Grace Rose Farm
Happy almost spring! It seems like everything in the garden is starting to wake up! Today we gained an extra hour of daylight which is so appreciated with how much work we have left to do at the farm before our season begins. Hooray for daylight savings! No matter where you live, the time is now or coming close to getting your roses planted in their forever home. If you live in an area that gets frost, please wait until your last frost date to plant your roses outdoors. You don't want to risk your roses being exposed to frost, as cane dieback can happen and any new foliage on the plants can die. If you receive your roses before your last frost date, just pot them up and leave them in your garage, basement or other area that's not going to freeze. A lot of people have told me they have no clue how to properly plant a rose, so I'm going to show you how truly simple it can be. The most work is digging the hole, but once that's done planting is quick and your roses will thrive for many years.
There are just a few gardening tools needed:
Gopher basket (recommended for areas with known gopher/mole/vole issues)
Organic potting soil
Garden shears such as Felco 100
Mulch or wood chips
You probably already have most of the items needed to plant roses. The only two things I will elaborate on are planting amendment and potting soil and why they're important. My favorite planting amendment is E.B. Stone's Sure Start. Sure Start is a blend of organic ingredients that help newly transplanted plants develop strong roots - without strong roots, plants won't thrive and that's especially true for roses. The natural formulation contains blood meal, feather meal, bone meal, dried chicken manure, bat guano, alfalfa meal, kelp meal, potassium sulfate, humic acids and soil microbes including mycorrhizal fungi. It's extremely safe and easy to use and will provide your roses with a great foundation as they get acclimated. I've used Sure Start in my garden for many years and find my roses love it! The other product I recommend to get roses started is E.B. Stone's Rose and Flower Food as it contains slow release nitrogen designed to encourage steady growth. Both of those products are great to have on hand for all your planting and gardening projects!
Bare root roses: When you receive a bare root rose, it should arrive with bud eyes pushing new growth. This means your rose is waking up from winter dormancy! Upon arrival of your bare root rose, fill a clean bucket with water and soak the roots for 1-2 days. Then follow the planting instructions in our video.
Potted roses: Our potted roses have been grown in the ground for the past year and were only recently dug up and planted in a pot so we could ship your rose. You need to transfer your rose to a larger pot (5-10 gallon) or plant it in the ground upon receipt.
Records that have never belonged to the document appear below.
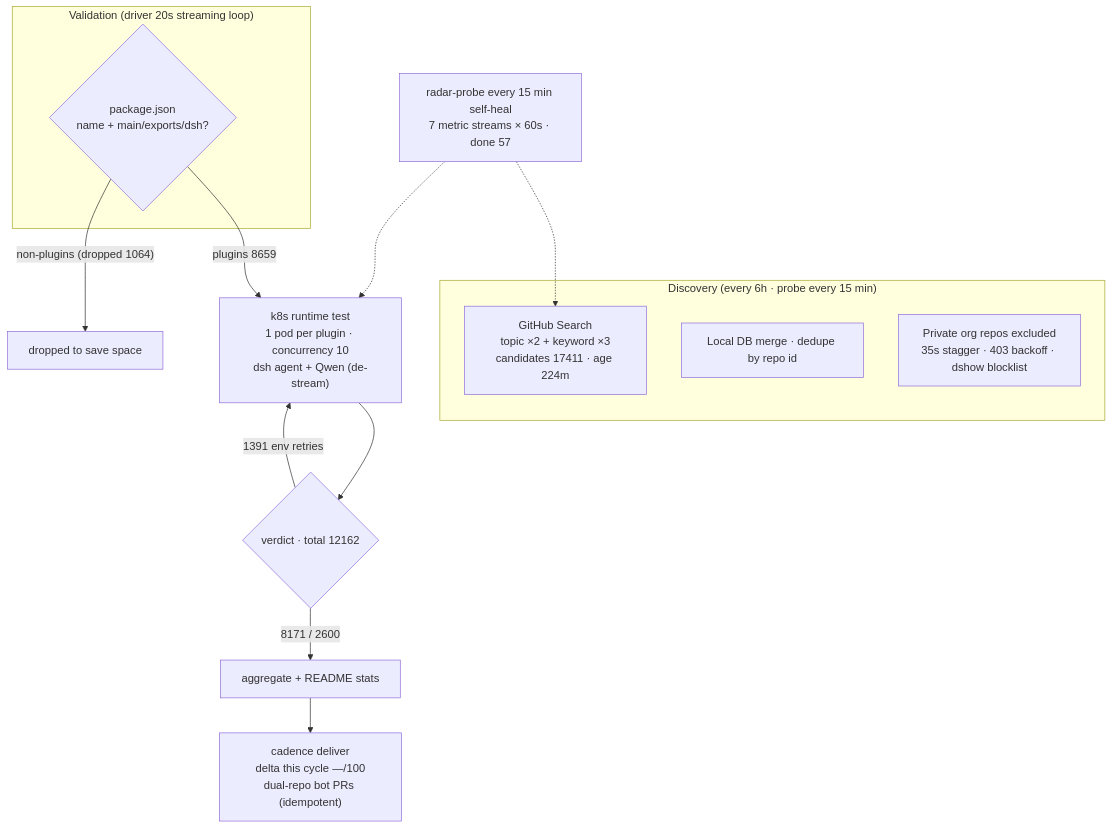
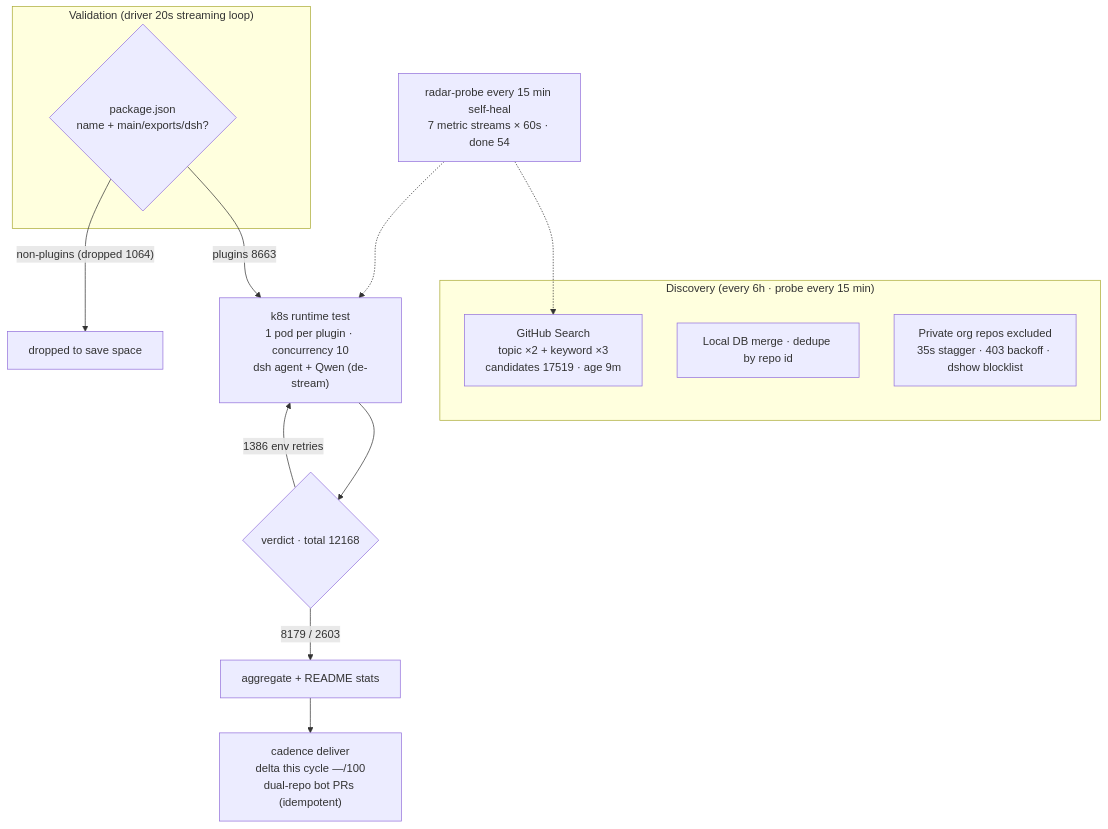
The diagram in README.en-US.md (AdamPlatin123/awesome-dsh-plugins), drawn with Mermaid before and after one commit. The commit also changed other lines of this file and 5 other files, not shown here.

````diff
--- a/README.en-US.md
+++ b/README.en-US.md
@@ -45,20 +45,20 @@
 ```mermaid
 flowchart TB
     subgraph Discovery["Discovery (every 6h · probe every 15 min)"]
-        A1["GitHub Search<br/>topic ×2 + keyword ×3<br/>candidates 17411 · age 224m"]
+        A1["GitHub Search<br/>topic ×2 + keyword ×3<br/>candidates 17519 · age 9m"]
         A2["Local DB merge · dedupe by repo id"]
         A3["Private org repos excluded<br/>35s stagger · 403 backoff · dshow blocklist"]
     end
     subgraph Validation["Validation (driver 20s streaming loop)"]
         B1{"package.json<br/>name + main/exports/dsh?"}
     end
-    B1 -->|"plugins 8659"| C1["k8s runtime test<br/>1 pod per plugin · concurrency 10<br/>dsh agent + Qwen (de-stream)"]
+    B1 -->|"plugins 8663"| C1["k8s runtime test<br/>1 pod per plugin · concurrency 10<br/>dsh agent + Qwen (de-stream)"]
     B1 -->|"non-plugins (dropped 1064)"| B3["dropped to save space"]
-    C1 --> D1{"verdict · total 12162"}
-    D1 -->|"8171 / 2600"| E1["aggregate + README stats"]
-    D1 -->|"1391 env retries"| C1
+    C1 --> D1{"verdict · total 12168"}
+    D1 -->|"8179 / 2603"| E1["aggregate + README stats"]
+    D1 -->|"1386 env retries"| C1
     E1 --> E2["cadence deliver<br/>delta this cycle —/100<br/>dual-repo bot PRs (idempotent)"]
-    M["radar-probe every 15 min self-heal<br/>7 metric streams × 60s · done 57"]
+    M["radar-probe every 15 min self-heal<br/>7 metric streams × 60s · done 54"]
     M -.-> A1
     M -.-> C1
 ```
````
If your soil is clay and heavy, I suggest amending it with organic potting soil to lighten it and let the roots establish freely. A lightweight potting soil will help with drainage and if you're putting your rose into a pot, you will want to use it. If you're planting your rose in the ground, you can mix 1/2-2/3 ground soil with 1/2-1/3 potting soil. An organic potting soil I've used is Dr. Earth Pot of Gold, however any organic potting soil from your garden center will work.
Here in California many municipalities offer mulch and wood chips to residents. Contact your county or city recycling department and ask if they have a mulch program and most will deliver to your home (for a small fee) or allow you to load a truck from their recycling center (usually free). We like to mulch our roses with a mix of fine mulch and larger wood chips which will break down over the season and provide food for our roses. Mulching helps keep your roses' roots cool, as well as beautifies the garden. Each rose needs 2-4 shovels of mulch evenly spread around the base. To me, there's nothing prettier than a freshly mulched rose bed!
If your rose is already leafed out at planting (ie. came from a pot and not bare root) you can add 1 cup of alfalfa pellets to the top of your soil around the drip line. Just be sure to water the pellets in really well so they break down into the soil. Alfalfa is one of my top ingredients for beautiful roses. I've had roses that looked like they were on the brink of death (such as when emitters stopped working on our irrigation and we didn't catch it time) and about a week after applying alfalfa, they perked up and came back with vigor. I cannot say enough good things about alfalfa and roses!
As you will see in our video, planting roses is simple once you get your hole dug! Maybe have a man on hand for that part - I make sure I do! In my next post I will show you how we give our roses their first spring feeding. This is a really important part of rose growing and provides the nutrition for your plants to show off for their first flush of the year. Thank you for following along and we can't wait to show you the beauty our farm is growing this season! Our roses will be blooming in April and we have some really exciting announcements and changes happening at our farm!